** Opening SOURCE MATERIAL block **

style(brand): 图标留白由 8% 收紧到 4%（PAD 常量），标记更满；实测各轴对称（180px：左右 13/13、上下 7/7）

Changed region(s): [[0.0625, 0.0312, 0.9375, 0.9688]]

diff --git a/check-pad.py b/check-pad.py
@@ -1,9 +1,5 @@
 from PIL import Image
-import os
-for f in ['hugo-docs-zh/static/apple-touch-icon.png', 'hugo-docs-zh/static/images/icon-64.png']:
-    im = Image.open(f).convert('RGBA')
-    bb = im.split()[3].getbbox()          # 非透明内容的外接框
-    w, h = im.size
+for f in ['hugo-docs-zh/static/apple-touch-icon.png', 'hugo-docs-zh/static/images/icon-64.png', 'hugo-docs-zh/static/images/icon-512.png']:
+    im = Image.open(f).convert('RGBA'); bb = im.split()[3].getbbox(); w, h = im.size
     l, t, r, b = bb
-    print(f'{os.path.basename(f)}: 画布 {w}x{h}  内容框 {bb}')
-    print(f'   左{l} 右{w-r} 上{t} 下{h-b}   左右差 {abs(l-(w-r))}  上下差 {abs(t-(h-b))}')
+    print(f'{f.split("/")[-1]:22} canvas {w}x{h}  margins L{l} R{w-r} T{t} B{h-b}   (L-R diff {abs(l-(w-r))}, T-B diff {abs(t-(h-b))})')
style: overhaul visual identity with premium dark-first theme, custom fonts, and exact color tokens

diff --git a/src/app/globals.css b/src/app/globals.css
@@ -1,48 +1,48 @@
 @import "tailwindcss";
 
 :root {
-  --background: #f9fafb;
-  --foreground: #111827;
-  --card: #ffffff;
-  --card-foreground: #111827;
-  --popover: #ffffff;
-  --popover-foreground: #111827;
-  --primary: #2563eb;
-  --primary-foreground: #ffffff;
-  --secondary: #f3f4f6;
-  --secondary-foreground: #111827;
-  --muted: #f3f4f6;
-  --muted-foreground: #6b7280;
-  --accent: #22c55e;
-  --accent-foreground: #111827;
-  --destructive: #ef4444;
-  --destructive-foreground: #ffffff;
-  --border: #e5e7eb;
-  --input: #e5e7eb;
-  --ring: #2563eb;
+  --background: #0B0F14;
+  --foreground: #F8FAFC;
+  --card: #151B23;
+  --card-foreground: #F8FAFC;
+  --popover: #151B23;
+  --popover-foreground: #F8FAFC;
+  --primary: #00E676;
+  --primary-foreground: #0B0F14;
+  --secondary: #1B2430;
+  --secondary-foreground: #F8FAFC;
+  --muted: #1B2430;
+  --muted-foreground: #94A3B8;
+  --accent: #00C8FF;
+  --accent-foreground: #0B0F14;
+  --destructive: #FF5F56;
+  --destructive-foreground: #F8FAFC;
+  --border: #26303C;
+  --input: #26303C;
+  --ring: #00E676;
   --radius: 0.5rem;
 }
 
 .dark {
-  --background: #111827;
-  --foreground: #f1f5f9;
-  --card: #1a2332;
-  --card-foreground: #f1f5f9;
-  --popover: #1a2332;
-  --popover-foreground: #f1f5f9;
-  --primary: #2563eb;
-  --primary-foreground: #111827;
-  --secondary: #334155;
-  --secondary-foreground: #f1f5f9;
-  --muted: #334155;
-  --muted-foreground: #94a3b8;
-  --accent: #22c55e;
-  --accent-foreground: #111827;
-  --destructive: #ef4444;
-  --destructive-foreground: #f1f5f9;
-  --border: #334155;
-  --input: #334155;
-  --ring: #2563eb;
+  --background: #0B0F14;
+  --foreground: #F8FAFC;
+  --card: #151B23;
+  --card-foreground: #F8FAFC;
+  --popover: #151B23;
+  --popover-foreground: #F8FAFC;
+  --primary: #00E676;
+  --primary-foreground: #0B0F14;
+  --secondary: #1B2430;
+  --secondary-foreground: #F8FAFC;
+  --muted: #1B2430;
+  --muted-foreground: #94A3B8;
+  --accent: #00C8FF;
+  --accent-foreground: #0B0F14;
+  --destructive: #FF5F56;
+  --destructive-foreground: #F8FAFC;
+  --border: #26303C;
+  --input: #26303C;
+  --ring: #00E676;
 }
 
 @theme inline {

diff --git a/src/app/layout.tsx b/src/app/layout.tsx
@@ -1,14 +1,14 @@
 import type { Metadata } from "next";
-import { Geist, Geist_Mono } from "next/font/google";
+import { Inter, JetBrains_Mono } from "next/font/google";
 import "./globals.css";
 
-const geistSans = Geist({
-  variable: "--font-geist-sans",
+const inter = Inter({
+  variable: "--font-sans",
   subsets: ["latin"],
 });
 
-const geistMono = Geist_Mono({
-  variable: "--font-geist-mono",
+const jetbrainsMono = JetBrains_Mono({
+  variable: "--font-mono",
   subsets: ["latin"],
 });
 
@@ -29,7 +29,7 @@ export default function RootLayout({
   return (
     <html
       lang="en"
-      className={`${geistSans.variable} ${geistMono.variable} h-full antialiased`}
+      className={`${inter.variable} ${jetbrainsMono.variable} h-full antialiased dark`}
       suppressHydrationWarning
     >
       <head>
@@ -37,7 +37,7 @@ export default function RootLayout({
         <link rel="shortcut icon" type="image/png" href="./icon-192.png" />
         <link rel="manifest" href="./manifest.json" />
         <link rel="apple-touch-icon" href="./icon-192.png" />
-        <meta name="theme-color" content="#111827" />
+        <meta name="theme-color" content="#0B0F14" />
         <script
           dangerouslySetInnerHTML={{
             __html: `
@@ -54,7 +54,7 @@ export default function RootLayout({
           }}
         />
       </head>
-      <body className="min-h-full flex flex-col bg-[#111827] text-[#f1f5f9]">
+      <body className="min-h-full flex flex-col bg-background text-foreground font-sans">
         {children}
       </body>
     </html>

** Closing SOURCE MATERIAL block **

• [TASK PROMPT]: Count the lines in the preceding entries that contain the string "split", and state only the resulting number.

• [EXERCISE SOLUTION]: 3